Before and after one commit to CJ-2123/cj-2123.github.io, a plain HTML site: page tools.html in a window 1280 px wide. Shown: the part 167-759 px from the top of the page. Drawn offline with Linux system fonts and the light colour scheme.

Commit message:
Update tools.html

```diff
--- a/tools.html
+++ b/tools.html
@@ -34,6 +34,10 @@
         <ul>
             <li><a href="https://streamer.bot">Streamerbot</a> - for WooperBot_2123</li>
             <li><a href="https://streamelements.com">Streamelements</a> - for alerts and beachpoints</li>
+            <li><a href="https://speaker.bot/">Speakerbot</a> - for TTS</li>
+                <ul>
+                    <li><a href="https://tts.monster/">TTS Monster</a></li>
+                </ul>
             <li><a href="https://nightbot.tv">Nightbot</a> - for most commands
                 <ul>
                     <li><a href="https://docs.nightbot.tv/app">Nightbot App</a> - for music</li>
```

◇ ◇ ◇ ◇ ◇

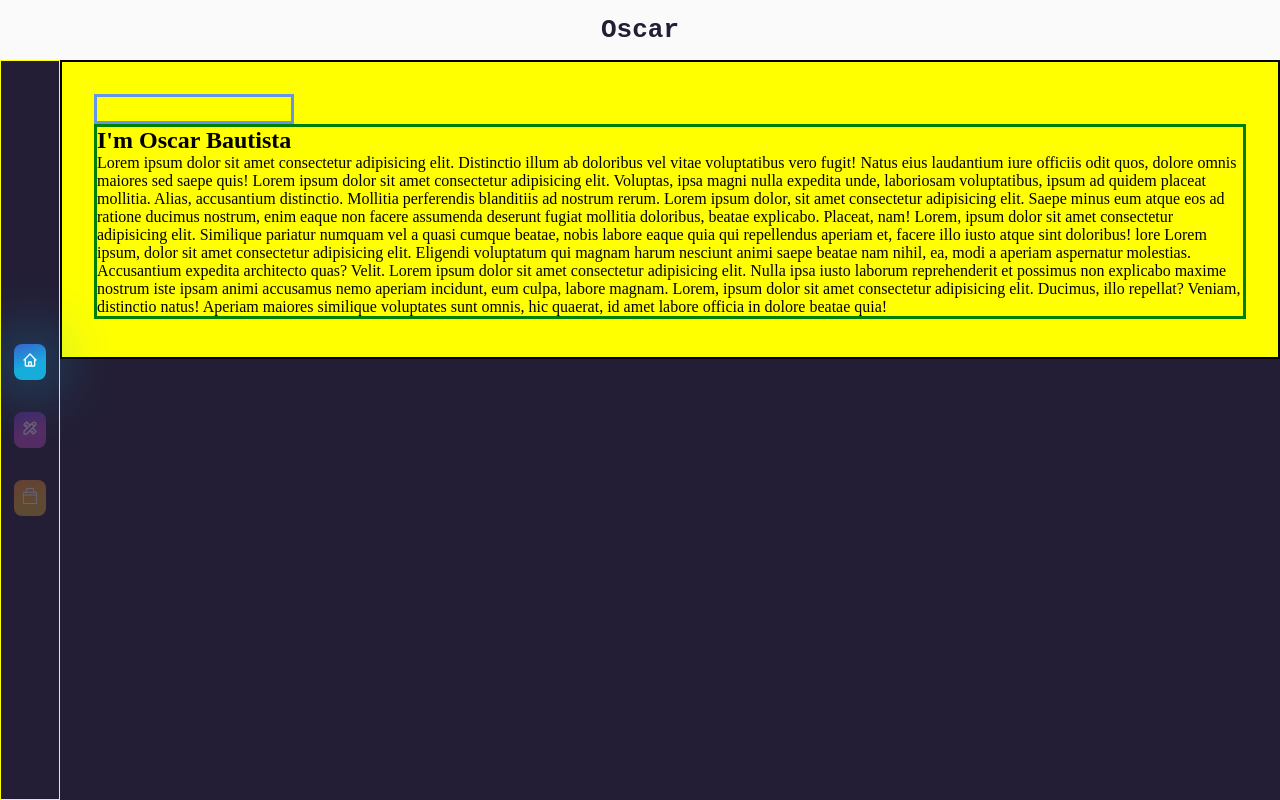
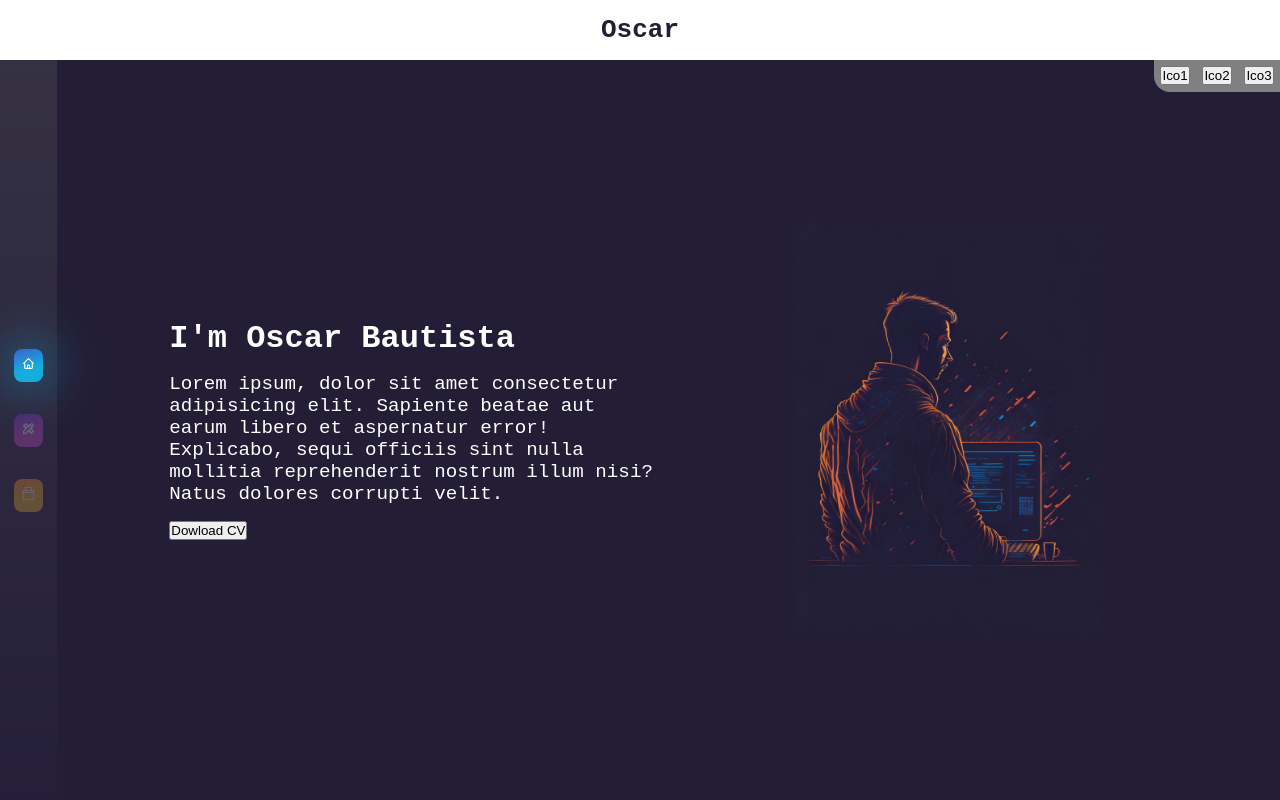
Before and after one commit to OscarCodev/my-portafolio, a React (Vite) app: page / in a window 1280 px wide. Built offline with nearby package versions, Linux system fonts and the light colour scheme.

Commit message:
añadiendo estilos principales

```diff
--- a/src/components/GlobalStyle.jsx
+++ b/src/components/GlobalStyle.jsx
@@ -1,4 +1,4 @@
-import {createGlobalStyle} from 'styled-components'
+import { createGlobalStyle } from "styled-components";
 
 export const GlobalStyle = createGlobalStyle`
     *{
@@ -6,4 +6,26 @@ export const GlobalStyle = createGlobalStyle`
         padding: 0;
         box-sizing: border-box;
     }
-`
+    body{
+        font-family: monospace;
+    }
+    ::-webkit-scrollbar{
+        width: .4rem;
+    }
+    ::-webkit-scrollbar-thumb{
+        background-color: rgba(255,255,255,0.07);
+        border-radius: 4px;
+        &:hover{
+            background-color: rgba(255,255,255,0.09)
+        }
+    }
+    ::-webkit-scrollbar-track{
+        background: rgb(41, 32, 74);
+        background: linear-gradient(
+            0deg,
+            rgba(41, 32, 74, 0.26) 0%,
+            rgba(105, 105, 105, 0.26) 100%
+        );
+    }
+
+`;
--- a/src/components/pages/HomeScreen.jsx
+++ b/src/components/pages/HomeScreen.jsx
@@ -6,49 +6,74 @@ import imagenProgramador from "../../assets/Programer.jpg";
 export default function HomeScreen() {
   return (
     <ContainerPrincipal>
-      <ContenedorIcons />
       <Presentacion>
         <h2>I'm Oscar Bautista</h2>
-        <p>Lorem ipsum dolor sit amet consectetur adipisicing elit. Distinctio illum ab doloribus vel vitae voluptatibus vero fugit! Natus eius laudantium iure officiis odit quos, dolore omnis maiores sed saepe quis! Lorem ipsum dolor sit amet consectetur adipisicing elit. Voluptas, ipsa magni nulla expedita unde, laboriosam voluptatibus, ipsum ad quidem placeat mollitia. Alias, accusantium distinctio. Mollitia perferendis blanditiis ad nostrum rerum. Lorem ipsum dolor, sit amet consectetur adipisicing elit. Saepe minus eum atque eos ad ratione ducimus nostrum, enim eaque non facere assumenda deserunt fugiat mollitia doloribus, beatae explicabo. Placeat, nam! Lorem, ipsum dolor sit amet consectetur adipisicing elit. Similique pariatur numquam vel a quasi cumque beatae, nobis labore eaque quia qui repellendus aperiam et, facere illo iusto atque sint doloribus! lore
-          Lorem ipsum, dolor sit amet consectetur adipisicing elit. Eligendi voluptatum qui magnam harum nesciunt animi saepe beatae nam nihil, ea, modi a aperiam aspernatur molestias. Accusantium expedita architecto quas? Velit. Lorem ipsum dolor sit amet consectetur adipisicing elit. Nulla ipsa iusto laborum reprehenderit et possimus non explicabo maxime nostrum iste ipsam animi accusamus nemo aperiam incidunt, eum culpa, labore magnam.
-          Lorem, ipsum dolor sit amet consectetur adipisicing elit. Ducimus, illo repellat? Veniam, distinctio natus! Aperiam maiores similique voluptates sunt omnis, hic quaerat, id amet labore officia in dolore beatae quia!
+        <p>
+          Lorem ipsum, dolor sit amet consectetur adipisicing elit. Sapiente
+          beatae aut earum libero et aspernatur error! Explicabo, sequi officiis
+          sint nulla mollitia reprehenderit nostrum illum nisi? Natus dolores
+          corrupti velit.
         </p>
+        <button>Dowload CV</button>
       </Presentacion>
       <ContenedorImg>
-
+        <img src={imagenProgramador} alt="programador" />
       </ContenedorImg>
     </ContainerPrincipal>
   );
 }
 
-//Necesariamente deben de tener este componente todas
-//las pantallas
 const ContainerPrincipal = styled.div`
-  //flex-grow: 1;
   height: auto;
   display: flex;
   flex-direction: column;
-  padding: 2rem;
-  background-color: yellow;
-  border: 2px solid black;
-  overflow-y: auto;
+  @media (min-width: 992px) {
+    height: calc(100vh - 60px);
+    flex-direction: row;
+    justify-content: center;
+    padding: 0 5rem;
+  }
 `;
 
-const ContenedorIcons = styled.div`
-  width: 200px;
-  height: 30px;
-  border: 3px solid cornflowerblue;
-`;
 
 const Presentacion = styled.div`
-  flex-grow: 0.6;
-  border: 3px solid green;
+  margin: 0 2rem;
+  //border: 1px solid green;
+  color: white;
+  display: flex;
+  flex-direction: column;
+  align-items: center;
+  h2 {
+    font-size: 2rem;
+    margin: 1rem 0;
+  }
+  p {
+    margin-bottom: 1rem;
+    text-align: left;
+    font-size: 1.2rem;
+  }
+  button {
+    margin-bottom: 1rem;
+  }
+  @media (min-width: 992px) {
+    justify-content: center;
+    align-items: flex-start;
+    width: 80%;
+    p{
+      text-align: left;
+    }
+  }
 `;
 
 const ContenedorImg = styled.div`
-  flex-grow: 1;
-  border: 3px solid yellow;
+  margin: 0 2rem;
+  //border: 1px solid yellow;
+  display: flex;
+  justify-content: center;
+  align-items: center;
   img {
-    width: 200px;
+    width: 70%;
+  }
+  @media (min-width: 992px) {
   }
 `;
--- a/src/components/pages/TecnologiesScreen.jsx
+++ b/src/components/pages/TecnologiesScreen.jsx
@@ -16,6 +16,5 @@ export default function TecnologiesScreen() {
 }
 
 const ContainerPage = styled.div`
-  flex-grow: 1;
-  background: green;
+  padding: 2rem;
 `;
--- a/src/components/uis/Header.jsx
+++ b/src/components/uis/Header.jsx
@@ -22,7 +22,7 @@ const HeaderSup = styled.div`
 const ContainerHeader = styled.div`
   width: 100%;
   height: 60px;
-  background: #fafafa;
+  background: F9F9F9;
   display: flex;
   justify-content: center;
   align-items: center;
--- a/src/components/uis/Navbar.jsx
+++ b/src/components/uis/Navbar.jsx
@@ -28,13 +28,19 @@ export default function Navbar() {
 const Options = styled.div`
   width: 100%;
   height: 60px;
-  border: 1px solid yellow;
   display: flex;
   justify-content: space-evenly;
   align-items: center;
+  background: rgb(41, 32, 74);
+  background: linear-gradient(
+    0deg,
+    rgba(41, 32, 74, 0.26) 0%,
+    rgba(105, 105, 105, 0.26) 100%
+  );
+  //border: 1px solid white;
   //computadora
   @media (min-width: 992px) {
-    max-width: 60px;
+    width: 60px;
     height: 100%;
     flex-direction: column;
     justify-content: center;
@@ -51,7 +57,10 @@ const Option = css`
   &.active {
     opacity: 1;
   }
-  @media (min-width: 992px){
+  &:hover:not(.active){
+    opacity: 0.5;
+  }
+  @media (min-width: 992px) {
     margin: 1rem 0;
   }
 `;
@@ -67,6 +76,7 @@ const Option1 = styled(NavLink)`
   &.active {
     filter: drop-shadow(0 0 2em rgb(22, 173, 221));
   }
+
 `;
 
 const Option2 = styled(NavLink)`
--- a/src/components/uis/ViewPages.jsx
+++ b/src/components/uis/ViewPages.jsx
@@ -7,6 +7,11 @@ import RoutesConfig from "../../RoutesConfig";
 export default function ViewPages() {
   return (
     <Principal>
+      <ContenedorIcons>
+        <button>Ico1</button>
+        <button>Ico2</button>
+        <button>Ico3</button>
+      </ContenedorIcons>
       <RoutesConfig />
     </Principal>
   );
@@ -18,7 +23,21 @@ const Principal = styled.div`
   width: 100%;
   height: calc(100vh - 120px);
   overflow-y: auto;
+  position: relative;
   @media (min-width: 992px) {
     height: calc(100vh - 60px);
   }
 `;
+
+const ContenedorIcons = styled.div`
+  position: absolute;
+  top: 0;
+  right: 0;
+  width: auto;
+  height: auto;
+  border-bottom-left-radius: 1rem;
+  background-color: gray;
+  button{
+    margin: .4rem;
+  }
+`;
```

◇ ◇ ◇ ◇ ◇

What to work on —
Read the entries above, then pull out the lines that include "height".

Task response —
   height: auto;
+    height: calc(100vh - 60px);
-  height: 30px;
   height: 60px;
   height: 60px;
     height: 100%;
   height: calc(100vh - 120px);
     height: calc(100vh - 60px);
+  height: auto;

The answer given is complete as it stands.